North Carolina Gov. Roy Cooper announced Friday that he will let the state budget bill coming to his desk become law without his signature, clearing the way for Medicaid coverage for 600,000 low-income adults, with some receiving government health insurance within weeks.
The Democratic governor unveiled his decision on the two-year spending plan minutes after the Republican-controlled General Assembly gave final legislative approval to the measure.
A Medicaid expansion law signed by Cooper in March said the state budget for this fiscal year still had to be enacted before the coverage could be implemented.
Negotiations on this draft budget, which was due to take effect on July 1, continued throughout the summer.
The latest two-year plan accelerates individual tax rate cuts, expands private school scholarships to all K-12 children and contained other elements that weaken the governor's office while strengthening the GOP-dominated Legislature and its power in state courts.
Cooper could have signed the budget, vetoed it or let it become law after waiting 10 days. Cooper said Friday he would do the latter.
Republicans hold narrow veto majorities, and five House Democrats joined GOP lawmakers in voting for the budget measure.
Expanding Medicaid has been one of Cooper's top priorities since taking office in early 2017. For years, state Republicans have staunchly opposed the Medicaid offering through the federal health care law of 2010, but his leaders GOP changed course last year.
“Make no mistake, overall this is a bad budget that severely cuts our schools, prioritizes power grabs, keeps shady backroom deals secret and blatantly violates the constitution, and many of its provisions will face legal action,” Cooper said in a press release.
“However, we must recognize this irresponsible legislature's decade of refusal to expand Medicaid, which has caused life-and-death situations for so many North Carolinians and threatened the very existence of many rural hospitals,” he added. “I will not allow the people crying out for help to wait any longer, so I am directing our Department of Health and Human Services to begin the process today to expand Medicaid while allowing this budget to become law without my signature.”
Cooper's health secretary suggested last month that Medicaid coverage could take place as soon as December if the Legislature completes the last step on Medicaid.
Adults who earn too much to qualify for traditional Medicaid but too little to get even heavily subsidized private insurance would benefit from the expansion. About half of that total could be taken up immediately, Secretary Kody Kinsley said.
The House and Senate voted Thursday and Friday on the plan that determines how $29.8 billion is spent this fiscal year and $30.9 billion next year.
Senate Leader Phil Berger told reporters after Cooper's announcement that he would prefer the governor sign the budget “to move things along a little bit faster,” rather than wait until early October to pass the budget.
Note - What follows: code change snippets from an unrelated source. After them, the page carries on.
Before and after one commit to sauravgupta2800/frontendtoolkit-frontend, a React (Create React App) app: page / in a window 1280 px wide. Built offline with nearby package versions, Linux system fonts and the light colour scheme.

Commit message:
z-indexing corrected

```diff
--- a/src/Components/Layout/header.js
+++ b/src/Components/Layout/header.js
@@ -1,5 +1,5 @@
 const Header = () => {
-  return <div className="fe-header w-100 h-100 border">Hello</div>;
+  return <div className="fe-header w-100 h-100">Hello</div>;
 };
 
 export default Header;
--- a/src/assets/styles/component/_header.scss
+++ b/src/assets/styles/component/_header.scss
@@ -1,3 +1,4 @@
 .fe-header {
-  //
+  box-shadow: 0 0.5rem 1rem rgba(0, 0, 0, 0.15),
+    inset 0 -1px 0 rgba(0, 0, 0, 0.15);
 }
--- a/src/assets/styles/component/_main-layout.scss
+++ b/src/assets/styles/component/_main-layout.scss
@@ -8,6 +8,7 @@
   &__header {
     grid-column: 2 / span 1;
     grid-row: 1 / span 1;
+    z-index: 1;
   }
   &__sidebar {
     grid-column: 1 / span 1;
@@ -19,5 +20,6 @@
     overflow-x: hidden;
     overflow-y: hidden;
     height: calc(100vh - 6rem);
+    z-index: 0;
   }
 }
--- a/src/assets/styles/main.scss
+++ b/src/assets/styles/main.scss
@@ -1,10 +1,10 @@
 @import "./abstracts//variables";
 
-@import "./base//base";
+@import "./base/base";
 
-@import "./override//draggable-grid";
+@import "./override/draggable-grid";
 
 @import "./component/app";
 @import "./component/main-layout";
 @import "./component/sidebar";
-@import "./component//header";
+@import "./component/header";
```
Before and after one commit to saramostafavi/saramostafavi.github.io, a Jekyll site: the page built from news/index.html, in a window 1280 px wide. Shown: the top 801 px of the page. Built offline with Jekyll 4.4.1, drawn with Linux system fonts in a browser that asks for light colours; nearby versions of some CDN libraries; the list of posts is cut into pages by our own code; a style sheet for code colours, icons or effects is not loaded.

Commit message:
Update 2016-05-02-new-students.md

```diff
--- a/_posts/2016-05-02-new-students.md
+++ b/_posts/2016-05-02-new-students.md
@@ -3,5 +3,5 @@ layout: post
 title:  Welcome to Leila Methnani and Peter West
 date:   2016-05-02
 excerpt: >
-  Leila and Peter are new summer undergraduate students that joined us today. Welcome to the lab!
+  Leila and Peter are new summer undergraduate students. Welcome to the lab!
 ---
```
“But I think that's an indication that this is a stable budget,” Berger said. “There are some things in the budget I'm not so crazy about … but on balance, it's in many ways the most important budget we've seen in North Carolina.”
The future of North Carolina's soon-to-be expansion was uncertain earlier this week as GOP legislative leaders proposed moving the trigger to begin the expansion away from the budget and into a standalone measure that would dramatically expand gambling in the state.
But Cooper and both legislative Democrats and conservatives balked at the idea, threatening the bill's success. Berger and House Speaker Tim Moore abandoned that effort earlier this week.
North Carolina was among 11 states that had not accepted the expansion from the federal government before Cooper signed the expansion bill. Cooper and his administration had complained that implementation delays meant the state was missing out on more than $500 million a month in additional federal funding.
The state government will also receive an additional two-year, $1.8 billion federal payment to expand Medicaid.
The state's 10% share of costs for Medicaid expansion recipients will be paid through hospital assessments.
Associated Press/Report for America writer Hannah Schoenbaum contributed to this report.